This is how an abated $300k+ house in Forest Park Southeast increases the taxes paid by a family in North Pointe who may have had an increase in assessed value, even if the family in North Pointe sees no tangible benefit from that FPSE abatement. At the same time, other families in North Pointe are locked out of credit access necessary for home improvements and neighborhood upkeep, due to the overall declining values of their homes, which continues to be driven by the racist impact of redlining and longstanding market biases against majority black neighborhoods. This challenge makes preserving middle market neighborhoods in north St. Louis almost impossible. The establishment of a “Greenlining” Fund is one way to proactively bringing resources and investments to these communities. Abatements are inflating sale prices in the Central Corridor and near south side, which makes northern neighborhoods relatively less attractive for investment. (The obvious exception is around the future NGA site, which is seeing lots of interest from investors). In many ways, while increased assessments around Tower Grove Park, Forest Park, and Downtown are a win-lose for those neighborhoods (property values up, but tax burdens also increasing), the situation is a lose-lose for most north side property owners (value of property in decline while tax rate inflated by central/south abatements).
New session, new direction?
As a new session of the Board of Aldermen commences, we will see if increasing assessments and unhappy constituents drive members of the board to reconsider their habit of approving every proposed abatement, no matter the market strength of the neighborhood in which the property is situated. Remember, many of these abatements are approved after contracts are signed or even after closing on the homes. In many areas, abatements are not actually necessary. We will see if a majority of the Board is willing to publicly recognize that fact and redirect the use of abatements to areas that actually need the “market making” support of abatements to increase investment. A crucial consequence of these policies is that the abatements keeping property taxes higher for a majority of the population in turn make it more difficult to convince residents to pass further debt to finance the city’s capital and payroll needs. If the board is serious about generating new revenues, incentive reform must be a key part of the equation.

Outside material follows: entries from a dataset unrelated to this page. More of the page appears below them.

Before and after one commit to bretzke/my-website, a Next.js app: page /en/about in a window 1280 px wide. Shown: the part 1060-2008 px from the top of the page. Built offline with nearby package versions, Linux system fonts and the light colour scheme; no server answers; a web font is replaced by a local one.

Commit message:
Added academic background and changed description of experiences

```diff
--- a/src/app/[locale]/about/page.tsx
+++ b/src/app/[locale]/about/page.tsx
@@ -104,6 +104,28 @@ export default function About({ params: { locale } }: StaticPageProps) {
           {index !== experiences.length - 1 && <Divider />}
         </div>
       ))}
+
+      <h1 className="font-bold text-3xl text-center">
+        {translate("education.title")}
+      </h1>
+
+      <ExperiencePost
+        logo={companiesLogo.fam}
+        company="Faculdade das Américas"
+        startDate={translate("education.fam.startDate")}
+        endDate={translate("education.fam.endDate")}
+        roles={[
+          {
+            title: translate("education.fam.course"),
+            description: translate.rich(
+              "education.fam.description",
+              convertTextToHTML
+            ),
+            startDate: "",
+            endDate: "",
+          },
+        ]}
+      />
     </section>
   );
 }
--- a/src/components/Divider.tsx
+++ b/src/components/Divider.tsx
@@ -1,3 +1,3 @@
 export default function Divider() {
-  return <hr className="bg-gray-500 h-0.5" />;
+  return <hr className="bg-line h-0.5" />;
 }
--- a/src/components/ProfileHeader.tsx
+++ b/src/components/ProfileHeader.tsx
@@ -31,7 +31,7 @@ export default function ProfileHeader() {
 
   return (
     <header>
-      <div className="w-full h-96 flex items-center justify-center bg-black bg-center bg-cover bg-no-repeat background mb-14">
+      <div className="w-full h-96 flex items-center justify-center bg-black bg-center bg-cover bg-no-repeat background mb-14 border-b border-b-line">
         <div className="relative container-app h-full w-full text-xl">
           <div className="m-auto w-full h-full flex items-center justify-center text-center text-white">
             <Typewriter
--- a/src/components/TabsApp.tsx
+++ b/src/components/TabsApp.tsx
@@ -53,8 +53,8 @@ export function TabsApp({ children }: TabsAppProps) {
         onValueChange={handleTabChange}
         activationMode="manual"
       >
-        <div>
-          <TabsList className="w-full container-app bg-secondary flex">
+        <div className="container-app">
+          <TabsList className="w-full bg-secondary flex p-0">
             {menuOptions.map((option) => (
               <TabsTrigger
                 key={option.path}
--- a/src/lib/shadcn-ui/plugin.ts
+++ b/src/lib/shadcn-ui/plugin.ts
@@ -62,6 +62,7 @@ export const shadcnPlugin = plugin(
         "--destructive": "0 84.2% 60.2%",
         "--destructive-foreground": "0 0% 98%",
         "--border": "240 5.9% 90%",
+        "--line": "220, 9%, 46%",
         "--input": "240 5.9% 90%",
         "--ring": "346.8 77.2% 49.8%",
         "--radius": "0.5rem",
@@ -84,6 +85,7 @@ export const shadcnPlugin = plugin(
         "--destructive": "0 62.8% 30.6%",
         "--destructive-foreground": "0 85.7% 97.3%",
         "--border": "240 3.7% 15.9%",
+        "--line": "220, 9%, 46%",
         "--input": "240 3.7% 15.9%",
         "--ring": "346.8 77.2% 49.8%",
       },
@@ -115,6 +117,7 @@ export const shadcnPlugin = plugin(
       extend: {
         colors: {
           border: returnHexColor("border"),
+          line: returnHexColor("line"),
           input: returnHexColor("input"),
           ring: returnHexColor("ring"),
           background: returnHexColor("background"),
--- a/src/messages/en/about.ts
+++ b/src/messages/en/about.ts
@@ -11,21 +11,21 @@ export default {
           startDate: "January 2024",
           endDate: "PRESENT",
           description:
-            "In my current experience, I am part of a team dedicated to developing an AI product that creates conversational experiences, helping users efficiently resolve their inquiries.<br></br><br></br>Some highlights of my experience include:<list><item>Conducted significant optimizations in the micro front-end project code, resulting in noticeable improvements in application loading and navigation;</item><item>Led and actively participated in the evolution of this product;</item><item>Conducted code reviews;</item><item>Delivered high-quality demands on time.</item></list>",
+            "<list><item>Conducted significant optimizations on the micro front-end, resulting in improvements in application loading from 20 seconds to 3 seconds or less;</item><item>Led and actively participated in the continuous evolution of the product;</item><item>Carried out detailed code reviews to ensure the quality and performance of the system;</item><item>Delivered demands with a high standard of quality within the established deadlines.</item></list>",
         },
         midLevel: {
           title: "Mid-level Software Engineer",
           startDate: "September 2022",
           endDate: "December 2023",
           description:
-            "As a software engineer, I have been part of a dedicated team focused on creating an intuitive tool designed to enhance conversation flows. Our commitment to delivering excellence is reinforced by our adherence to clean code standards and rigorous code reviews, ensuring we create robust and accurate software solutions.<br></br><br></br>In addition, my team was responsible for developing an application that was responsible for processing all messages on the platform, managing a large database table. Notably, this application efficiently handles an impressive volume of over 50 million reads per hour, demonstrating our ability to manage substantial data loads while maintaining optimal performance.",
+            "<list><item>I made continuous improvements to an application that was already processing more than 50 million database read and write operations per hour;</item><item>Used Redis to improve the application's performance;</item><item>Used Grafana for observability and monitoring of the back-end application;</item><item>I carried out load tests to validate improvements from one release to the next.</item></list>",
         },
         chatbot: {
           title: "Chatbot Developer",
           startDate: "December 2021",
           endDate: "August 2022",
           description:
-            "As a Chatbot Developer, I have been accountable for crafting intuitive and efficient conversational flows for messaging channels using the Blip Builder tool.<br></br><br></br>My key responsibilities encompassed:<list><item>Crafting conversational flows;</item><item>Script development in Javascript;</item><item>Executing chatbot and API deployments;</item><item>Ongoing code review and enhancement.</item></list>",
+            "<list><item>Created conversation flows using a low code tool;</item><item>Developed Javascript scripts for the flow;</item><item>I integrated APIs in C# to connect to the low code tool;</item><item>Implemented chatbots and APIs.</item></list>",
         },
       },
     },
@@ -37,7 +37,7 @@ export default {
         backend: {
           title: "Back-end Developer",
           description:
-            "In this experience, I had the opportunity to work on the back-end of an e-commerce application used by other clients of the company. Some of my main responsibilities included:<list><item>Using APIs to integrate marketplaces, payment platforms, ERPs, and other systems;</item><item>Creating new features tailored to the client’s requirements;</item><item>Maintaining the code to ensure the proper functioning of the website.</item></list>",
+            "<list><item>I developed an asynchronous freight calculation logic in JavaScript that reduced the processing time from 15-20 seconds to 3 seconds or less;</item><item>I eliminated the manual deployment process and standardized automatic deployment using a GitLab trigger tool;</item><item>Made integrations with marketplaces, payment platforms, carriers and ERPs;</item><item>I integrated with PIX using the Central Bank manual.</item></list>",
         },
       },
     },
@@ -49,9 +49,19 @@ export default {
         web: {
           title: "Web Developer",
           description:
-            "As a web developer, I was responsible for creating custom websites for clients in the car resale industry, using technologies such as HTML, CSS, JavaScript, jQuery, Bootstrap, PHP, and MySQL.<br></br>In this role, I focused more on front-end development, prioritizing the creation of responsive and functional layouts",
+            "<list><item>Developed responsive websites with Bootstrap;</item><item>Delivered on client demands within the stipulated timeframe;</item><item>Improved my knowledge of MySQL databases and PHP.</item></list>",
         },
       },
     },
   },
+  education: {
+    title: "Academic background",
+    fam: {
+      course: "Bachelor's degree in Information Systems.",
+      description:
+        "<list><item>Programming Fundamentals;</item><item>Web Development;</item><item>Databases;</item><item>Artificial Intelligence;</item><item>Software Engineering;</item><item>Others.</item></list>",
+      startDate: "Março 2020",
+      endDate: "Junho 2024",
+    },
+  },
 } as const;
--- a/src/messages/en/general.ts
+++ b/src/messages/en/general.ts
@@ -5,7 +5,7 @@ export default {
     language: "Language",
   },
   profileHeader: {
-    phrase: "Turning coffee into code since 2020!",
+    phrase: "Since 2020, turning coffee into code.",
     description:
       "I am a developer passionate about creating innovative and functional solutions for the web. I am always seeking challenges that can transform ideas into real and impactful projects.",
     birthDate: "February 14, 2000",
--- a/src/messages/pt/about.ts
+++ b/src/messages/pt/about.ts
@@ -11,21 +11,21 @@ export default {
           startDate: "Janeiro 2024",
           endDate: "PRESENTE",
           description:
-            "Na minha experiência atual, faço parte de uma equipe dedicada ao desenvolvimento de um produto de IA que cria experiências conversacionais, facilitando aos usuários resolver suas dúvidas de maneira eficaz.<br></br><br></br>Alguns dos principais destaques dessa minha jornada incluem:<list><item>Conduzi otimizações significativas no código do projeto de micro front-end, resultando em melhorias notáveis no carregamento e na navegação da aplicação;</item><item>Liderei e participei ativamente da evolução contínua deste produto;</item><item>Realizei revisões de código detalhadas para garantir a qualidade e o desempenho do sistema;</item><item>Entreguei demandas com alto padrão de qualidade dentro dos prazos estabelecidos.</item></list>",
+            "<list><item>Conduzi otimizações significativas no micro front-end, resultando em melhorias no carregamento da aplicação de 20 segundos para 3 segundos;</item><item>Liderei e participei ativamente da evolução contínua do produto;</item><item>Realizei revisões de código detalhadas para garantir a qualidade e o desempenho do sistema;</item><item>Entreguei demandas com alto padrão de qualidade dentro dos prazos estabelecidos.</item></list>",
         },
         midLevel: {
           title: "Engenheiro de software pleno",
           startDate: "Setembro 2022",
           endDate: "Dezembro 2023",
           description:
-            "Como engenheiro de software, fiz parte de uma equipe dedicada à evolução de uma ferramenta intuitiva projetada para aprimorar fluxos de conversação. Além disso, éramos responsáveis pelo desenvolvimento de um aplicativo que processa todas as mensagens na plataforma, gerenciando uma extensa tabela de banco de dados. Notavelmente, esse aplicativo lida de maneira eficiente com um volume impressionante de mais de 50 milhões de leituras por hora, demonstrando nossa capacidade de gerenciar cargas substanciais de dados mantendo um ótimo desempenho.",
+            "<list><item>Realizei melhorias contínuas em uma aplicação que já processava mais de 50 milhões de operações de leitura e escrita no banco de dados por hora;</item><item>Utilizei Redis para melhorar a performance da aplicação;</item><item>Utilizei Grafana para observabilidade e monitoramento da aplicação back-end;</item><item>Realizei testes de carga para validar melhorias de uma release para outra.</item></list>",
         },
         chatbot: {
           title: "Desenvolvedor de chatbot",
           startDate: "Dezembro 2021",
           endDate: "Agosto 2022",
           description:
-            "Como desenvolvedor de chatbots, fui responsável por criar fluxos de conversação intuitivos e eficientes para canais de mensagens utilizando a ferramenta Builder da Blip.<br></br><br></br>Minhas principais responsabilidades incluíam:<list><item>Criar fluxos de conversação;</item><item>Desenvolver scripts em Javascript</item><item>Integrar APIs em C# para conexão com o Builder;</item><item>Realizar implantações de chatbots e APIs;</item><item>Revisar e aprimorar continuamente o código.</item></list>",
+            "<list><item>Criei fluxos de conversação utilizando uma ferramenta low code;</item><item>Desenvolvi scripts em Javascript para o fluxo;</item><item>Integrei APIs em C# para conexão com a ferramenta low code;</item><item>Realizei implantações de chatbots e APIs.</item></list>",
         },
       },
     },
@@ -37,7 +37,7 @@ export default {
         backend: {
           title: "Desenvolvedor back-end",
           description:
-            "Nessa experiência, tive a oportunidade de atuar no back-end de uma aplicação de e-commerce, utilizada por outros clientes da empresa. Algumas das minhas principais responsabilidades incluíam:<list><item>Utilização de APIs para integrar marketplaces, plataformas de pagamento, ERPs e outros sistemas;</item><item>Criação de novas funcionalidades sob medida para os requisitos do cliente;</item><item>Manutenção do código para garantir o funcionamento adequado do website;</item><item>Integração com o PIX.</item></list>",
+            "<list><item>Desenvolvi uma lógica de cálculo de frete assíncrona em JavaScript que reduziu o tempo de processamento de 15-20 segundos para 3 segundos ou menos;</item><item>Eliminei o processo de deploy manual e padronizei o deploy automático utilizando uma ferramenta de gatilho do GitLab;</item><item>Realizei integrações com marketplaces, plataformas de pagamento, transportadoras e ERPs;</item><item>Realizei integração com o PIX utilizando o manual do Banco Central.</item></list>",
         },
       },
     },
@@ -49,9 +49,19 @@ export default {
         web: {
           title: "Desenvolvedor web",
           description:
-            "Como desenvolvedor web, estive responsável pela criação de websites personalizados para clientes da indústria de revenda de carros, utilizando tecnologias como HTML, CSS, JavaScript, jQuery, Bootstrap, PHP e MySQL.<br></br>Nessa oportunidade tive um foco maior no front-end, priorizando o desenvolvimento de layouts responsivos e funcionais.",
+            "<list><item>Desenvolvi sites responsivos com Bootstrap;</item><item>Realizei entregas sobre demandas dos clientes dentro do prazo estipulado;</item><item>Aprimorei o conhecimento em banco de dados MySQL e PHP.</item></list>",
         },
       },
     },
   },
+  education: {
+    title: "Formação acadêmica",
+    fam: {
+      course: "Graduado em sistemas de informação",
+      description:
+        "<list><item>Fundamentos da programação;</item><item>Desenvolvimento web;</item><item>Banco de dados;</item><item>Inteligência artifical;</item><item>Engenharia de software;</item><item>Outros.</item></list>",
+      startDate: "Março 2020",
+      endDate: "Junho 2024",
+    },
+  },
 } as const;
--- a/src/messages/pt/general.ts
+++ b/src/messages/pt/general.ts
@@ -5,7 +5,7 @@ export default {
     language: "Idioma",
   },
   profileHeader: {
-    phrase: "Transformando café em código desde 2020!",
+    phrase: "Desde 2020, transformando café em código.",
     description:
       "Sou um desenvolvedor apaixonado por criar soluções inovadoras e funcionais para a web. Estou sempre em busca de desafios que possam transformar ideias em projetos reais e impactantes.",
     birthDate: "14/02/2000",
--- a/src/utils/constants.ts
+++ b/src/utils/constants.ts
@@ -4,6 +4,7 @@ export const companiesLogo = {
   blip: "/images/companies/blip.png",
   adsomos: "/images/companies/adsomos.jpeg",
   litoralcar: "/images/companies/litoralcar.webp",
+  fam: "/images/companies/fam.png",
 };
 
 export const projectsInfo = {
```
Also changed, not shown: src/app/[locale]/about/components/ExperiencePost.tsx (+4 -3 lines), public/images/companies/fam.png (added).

P.S. Check out this RFT article that accompanies the interactive map we created on average changes in assessment, ward-by-ward.